* _TASK_: Print the listing as it stands, omitting all images.

* _SUPPLIED RECORDS_:
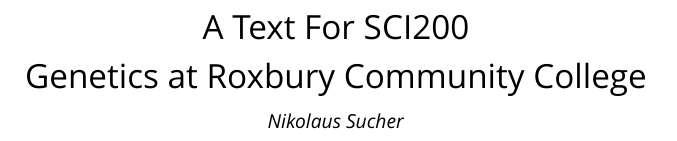
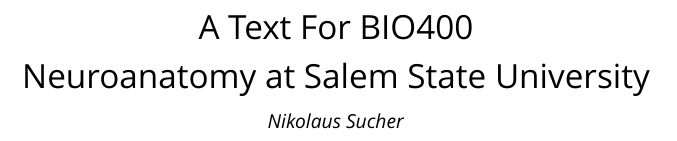
Before and after one commit to nikolaussucher/neuroanatomy-text, a LaTeX thesis (pdf/_main.tex, which reads pdf/preamble.tex): part of page 3 of 162, cut so that both start at the same text. Compiled offline with XeLaTeX; a missing font is replaced by an installed copy or a similar font.

Commit message:
fixed error in pdf title

```diff
--- a/pdf/preamble.tex
+++ b/pdf/preamble.tex
@@ -24,7 +24,7 @@
 \usepackage[margin=1in]{geometry}
 \usepackage{hyperref}
 \hypersetup{unicode=true,
-            pdftitle={A Text For SCI200\\Genetics at Roxbury Community College},
+            pdftitle={A Text For BIO400\\Neuroanatomy at Salem State University},
             pdfauthor={Nikolaus Sucher},
             pdfborder={0 0 0},
             breaklinks=true}
@@ -74,8 +74,8 @@
 }
 
 \setlength{\droptitle}{-2em}
-  \title{A Text For SCI200
-  \\ Genetics at Roxbury Community College}
+  \title{A Text For BIO400
+  \\ Neuroanatomy at Salem State University}
   \pretitle{\vspace{\droptitle}\centering\huge}
   \posttitle{\par}
   \author{Nikolaus Sucher}
```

* _ANSWER TO THE EXERCISE_:
Before and after one commit to nikolaussucher/neuroanatomy-text, a LaTeX thesis (pdf/_main.tex, which reads pdf/preamble.tex): part of page 3 of 162, cut so that both start at the same text. Compiled offline with XeLaTeX; a missing font is replaced by an installed copy or a similar font.

Commit message:
fixed error in pdf title

```diff
--- a/pdf/preamble.tex
+++ b/pdf/preamble.tex
@@ -24,7 +24,7 @@
 \usepackage[margin=1in]{geometry}
 \usepackage{hyperref}
 \hypersetup{unicode=true,
-            pdftitle={A Text For SCI200\\Genetics at Roxbury Community College},
+            pdftitle={A Text For BIO400\\Neuroanatomy at Salem State University},
             pdfauthor={Nikolaus Sucher},
             pdfborder={0 0 0},
             breaklinks=true}
@@ -74,8 +74,8 @@
 }
 
 \setlength{\droptitle}{-2em}
-  \title{A Text For SCI200
-  \\ Genetics at Roxbury Community College}
+  \title{A Text For BIO400
+  \\ Neuroanatomy at Salem State University}
   \pretitle{\vspace{\droptitle}\centering\huge}
   \posttitle{\par}
   \author{Nikolaus Sucher}
```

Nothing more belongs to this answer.